Transportation will always run higher, as not all vehicles can handle the musician’s instrument, music, and stands (though I know from experience that the tiny but mighty Honda Fit will handle multiple basses and celli and about 75 pounds of music). Hands bleed, fingers and lips crack; injuries come and go and grow worse. (Hands must also be protected: singers wear scarves; string musicians wear gloves, and often wear no jewelry at all on their left—fingering—hands.) Days off are curtailed: one cannot go without practice, or one will lose one’s skill. And, of course, those days off never match up with other people’s: your nights, your weekends, your holidays, those belong to the job, and always will. Those hours on stage are the shimmering, black-clad culmination of blood and tears and years of work and physical and emotional labor more intense than anyone might ever think.
The board of the Chicago Symphony evidently has no respect for, and no understanding of, the work that the musicians do. Without those performers, all of whom are at the very pinnacle of the music world—and all of whom get there, and stay there, by bleeding on their finger boards (or the equivalent in percussion and winds)—there is no Symphony. There is no orchestral Chicago Sound. Riccardo Muti knows this: that’s why he stands with his musicians. (So does Nancy Pelosi, known badass.) The board evidently does not.
Taking a stand to support the musicians of the Chicago Symphony (and the musicians of Lyric Opera) is a stand for fairness and equitable arts contracts, but it’s about more than that. It’s about taking a stand for the freelancers and the creatives whose ability to live rides on the back of the CSO getting a fair contract. It’s about acknowledging that the blood and tears and labor behind every note played has value—intangible value, it’s true, because nothing the board might cough up will ever really come close to its true value. A stand for the musicians of the CSO, and their right to equitable pay and a fair pension, is a stand for every worker in the arts and creative industries in this country.
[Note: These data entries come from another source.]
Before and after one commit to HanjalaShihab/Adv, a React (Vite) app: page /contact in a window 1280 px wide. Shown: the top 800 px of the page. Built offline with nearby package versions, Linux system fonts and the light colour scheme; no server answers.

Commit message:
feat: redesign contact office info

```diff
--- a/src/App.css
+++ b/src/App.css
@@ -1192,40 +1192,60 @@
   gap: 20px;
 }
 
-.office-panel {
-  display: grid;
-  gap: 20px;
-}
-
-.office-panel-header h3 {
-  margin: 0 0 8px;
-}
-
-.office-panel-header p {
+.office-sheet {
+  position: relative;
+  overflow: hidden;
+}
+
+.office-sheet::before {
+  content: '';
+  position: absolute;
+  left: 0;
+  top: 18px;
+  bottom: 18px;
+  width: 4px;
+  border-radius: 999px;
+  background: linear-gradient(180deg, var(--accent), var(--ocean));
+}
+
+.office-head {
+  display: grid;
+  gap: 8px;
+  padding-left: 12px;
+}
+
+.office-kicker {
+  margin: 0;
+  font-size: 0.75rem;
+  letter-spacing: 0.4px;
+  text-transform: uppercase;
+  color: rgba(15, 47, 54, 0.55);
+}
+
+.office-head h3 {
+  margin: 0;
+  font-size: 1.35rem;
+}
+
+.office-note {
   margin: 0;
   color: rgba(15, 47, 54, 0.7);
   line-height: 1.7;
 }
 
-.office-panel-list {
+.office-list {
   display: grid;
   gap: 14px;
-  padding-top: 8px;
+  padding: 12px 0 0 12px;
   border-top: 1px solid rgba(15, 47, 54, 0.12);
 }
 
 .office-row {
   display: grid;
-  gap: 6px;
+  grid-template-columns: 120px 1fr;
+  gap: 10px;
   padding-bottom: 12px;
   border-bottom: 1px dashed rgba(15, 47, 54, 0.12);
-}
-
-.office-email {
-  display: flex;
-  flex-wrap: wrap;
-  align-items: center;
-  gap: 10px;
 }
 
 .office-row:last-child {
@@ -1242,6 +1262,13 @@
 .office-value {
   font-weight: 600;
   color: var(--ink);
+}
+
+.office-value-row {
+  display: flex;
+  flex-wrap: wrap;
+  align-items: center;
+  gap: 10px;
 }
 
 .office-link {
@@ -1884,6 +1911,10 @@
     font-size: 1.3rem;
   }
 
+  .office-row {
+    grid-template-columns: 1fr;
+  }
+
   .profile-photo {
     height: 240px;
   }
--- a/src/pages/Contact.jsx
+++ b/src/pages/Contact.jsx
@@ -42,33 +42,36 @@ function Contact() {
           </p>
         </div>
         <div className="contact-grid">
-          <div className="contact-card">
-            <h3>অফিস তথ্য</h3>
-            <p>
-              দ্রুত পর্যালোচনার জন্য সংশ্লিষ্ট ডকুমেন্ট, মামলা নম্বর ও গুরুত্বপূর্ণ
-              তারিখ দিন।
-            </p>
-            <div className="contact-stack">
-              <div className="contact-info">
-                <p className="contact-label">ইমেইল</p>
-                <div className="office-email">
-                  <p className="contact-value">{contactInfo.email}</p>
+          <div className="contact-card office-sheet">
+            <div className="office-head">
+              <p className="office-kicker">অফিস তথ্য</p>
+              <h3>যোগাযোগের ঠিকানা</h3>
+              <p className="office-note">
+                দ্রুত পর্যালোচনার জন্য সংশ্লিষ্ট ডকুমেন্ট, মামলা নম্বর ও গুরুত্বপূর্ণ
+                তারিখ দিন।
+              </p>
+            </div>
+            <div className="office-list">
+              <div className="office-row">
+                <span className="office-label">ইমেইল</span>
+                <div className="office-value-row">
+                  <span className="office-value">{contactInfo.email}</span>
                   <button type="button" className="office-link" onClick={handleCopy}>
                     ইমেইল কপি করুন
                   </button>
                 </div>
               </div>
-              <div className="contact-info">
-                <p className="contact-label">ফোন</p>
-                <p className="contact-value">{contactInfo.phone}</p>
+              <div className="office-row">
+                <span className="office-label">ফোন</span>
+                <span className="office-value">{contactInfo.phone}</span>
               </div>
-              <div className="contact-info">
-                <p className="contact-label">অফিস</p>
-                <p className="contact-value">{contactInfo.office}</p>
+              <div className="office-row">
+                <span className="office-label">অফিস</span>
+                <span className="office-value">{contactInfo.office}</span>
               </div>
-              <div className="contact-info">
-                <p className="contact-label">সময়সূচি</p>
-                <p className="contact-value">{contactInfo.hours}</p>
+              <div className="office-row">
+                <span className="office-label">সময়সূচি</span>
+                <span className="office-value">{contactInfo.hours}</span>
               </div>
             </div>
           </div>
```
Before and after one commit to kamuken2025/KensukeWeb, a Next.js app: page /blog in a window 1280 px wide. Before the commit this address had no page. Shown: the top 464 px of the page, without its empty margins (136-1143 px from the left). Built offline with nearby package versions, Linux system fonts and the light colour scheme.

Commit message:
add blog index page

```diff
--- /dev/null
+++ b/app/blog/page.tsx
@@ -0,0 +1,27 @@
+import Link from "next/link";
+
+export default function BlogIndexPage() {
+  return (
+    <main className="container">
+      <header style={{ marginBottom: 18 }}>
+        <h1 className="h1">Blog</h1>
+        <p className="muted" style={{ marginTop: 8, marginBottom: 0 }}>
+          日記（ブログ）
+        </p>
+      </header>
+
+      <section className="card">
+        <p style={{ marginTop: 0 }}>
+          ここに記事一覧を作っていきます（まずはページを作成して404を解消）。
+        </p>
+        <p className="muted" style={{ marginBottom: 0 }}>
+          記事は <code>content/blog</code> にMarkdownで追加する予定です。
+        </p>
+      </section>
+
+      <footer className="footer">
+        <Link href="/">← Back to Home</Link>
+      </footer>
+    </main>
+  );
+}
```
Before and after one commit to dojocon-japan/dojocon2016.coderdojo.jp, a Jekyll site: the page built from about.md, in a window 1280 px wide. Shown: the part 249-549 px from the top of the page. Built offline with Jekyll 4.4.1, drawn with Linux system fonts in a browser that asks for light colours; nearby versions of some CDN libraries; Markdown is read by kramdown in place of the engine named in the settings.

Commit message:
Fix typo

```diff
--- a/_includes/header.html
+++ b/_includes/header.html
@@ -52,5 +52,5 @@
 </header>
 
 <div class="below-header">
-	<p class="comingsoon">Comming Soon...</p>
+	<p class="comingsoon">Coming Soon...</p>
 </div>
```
other folks talk about the strike & music & musician
- Chicago Symphony Musicians
- CSO Strike
- Mother Jones joins the pickets
- “CSO Review: Striking Musicians Play Off Campus” by Howard Reich for The Chicago Tribune
- “Please Don’t Tell Me CSO Musicians Have It Easy” by Howard Reich for The Chicago Tribune
“Riccardo Muti’s Radical Vision” by Kevin Case of Case Law
“San Francisco Symphony Makes Move to Back Striking CSO Colleagues” by Howard Reich for The Chicago Tribune
- Stanford band and cheerleaders walk the picket line for the CSO
“Striking CSO Musicians Add Third Free Concert” by Stefano Esposito for the Sun Times
- Medical issues & other
- “Advances help musicians with repetitive stress injuries continue to play” by Laura Jean Willoughby for the Baltimore Sun
- “Death by Oboe” by Jan Swafford for Slate (note that this title isn’t funny: my mother’s seen too many oboists die of strokes for that.)
- “Medical issues in playing the oboe: A literature review“
- “Repetitive stress and strain injuries: Preventative exercises for the musician”
- “Task-specific dystonia in professional musicians: A systematic review of the importance of intensive playing as a risk factor“